Before running the Chainlet, make sure to set your Baseten API key as an environment variable BASETEN_API_KEY.

if __name__ == "__main__":
    import os
    import asyncio

    with chains.run_local(
        # This secret is needed even locally, because part of this chain
        # calls the separately deployed Phi-3 model.
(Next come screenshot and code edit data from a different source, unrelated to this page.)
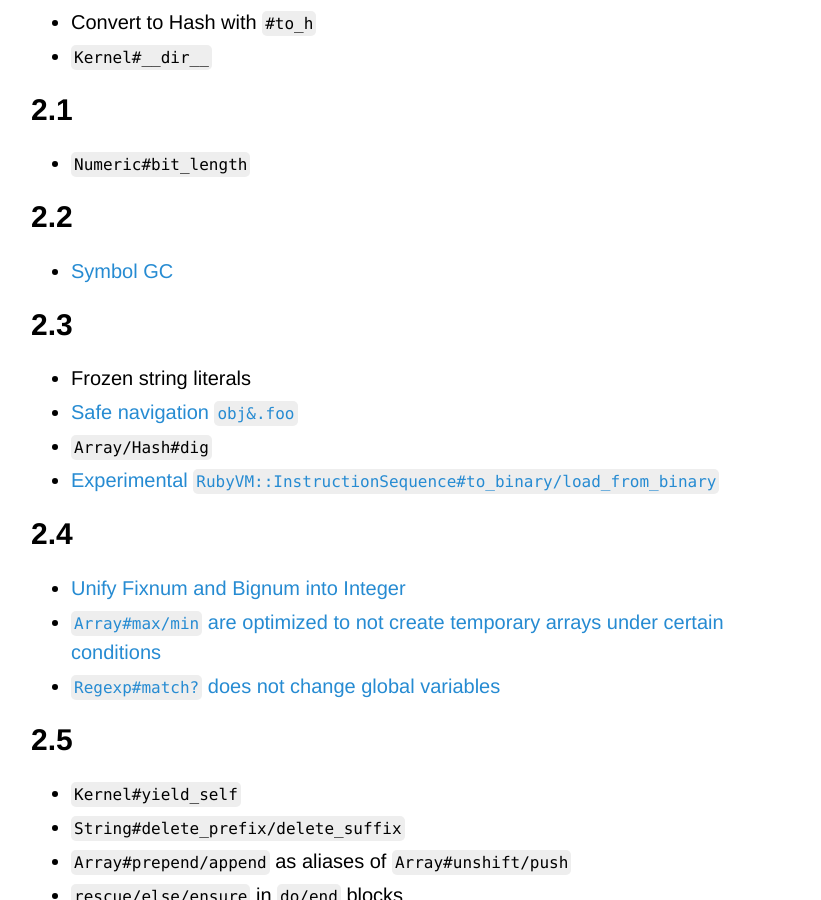
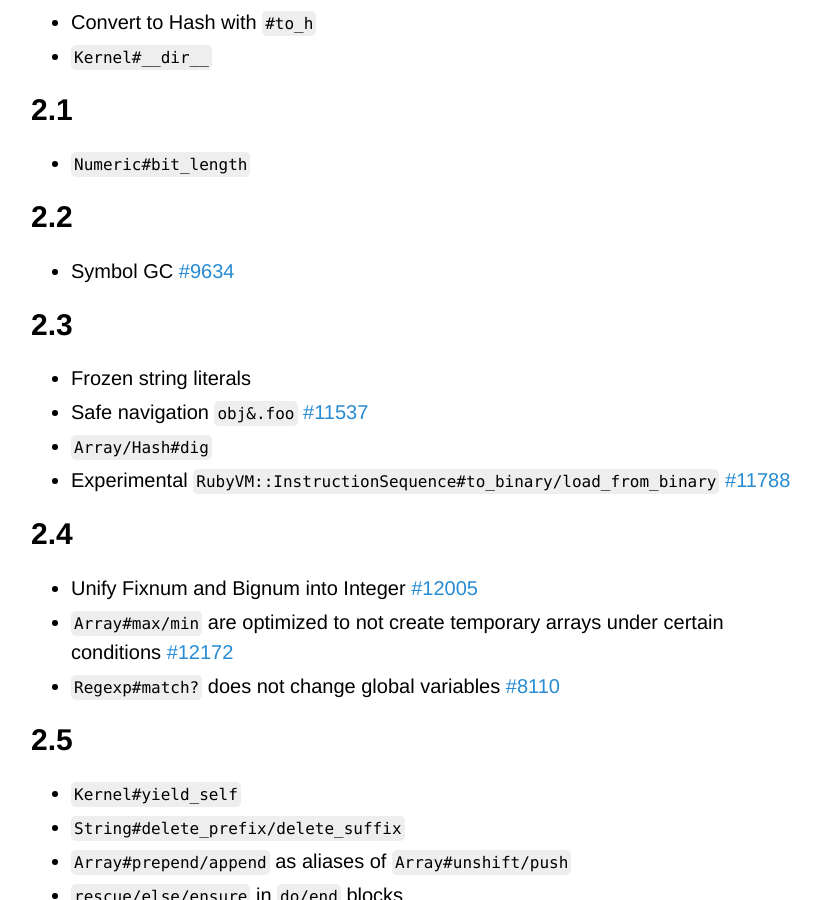
Before and after one commit to Maumagnaguagno/maumagnaguagno.github.io, a Jekyll site: the page built from ruby-versions.md, in a window 1280 px wide and 900 px high, scrolled down 1337 px. Shown: the whole window, without its empty margins (229-1050 px from the left). Built offline with Jekyll 4.4.1, drawn with Linux system fonts in a browser that asks for light colours; our own code applies the rules of GitHub Pages for plain Markdown files.

Commit message:
Move issue link to number after description in Ruby Versions

```diff
--- a/ruby-versions.md
+++ b/ruby-versions.md
@@ -48,18 +48,18 @@ This is a reminder of how Ruby evolved through time.
 - ``Numeric#bit_length``
 
 ## 2.2
-- [Symbol GC](https://bugs.ruby-lang.org/issues/9634)
+- Symbol GC [#9634](https://bugs.ruby-lang.org/issues/9634)
 
 ## 2.3
 - Frozen string literals
-- [Safe navigation ``obj&.foo``](https://bugs.ruby-lang.org/issues/11537)
+- Safe navigation ``obj&.foo`` [#11537](https://bugs.ruby-lang.org/issues/11537)
 - ``Array/Hash#dig``
-- [Experimental ``RubyVM::InstructionSequence#to_binary/load_from_binary``](https://bugs.ruby-lang.org/issues/11788)
+- Experimental ``RubyVM::InstructionSequence#to_binary/load_from_binary`` [#11788](https://bugs.ruby-lang.org/issues/11788)
 
 ## 2.4
-- [Unify Fixnum and Bignum into Integer](https://bugs.ruby-lang.org/issues/12005)
-- [``Array#max/min`` are optimized to not create temporary arrays under certain conditions](https://bugs.ruby-lang.org/issues/12172)
-- [``Regexp#match?`` does not change global variables](https://bugs.ruby-lang.org/issues/8110)
+- Unify Fixnum and Bignum into Integer [#12005](https://bugs.ruby-lang.org/issues/12005)
+- ``Array#max/min`` are optimized to not create temporary arrays under certain conditions [#12172](https://bugs.ruby-lang.org/issues/12172)
+- ``Regexp#match?`` does not change global variables [#8110](https://bugs.ruby-lang.org/issues/8110)
 
 ## 2.5
 - ``Kernel#yield_self``
```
Only the Chainlets
        # actually run locally.
        secrets={"baseten_chain_api_key": os.environ["BASETEN_API_KEY"]}
        rag_client = RAG()
        result = asyncio.get_event_loop().run_until_complete(
                Sam just moved to Manhattan for his new job at a large bank.
                In college, he enjoyed building sets for student plays.

We can run our Chain locally:


After a few moments, we should get a recommendation for why Sam should meet the alumni selected from the database.

Deploying to production

Once we’re satisfied with our Chain’s local behavior, we can deploy it to production on Baseten. To deploy the Chain, run:

truss chains deploy

This will deploy our Chain as a development deployment. Once the Chain is deployed, we can call it from its API endpoint.

You can do this in the console with cURL:

curl -X POST '' \
    -H "Authorization: Api-Key $BASETEN_API_KEY" \
    -d '{"new_bio": "Sam just moved to Manhattan for his new job at a large bank.In college, he enjoyed building sets for student plays."}'

Alternatively, you can also integrate this in a Python application:
import requests
import os

# Insert the predict URL from the deployed rag chain. You can get it from the CLI
# output or the status page, e.g.
# "".
baseten_api_key = os.environ["BASETEN_API_KEY"]

    raise ValueError("Please insert the predict URL for the RAG chain.")

resp =
    headers={"Authorization": f"Api-Key {baseten_api_key}"},
    json={"new_bio": new_bio},


When we’re happy with the deployed Chain, we can promote it to production via the UI or by running:

truss chains deploy --promote

Once in production, the Chain will have access to full autoscaling settings. Both the development and production deployments will scale to zero when not in use.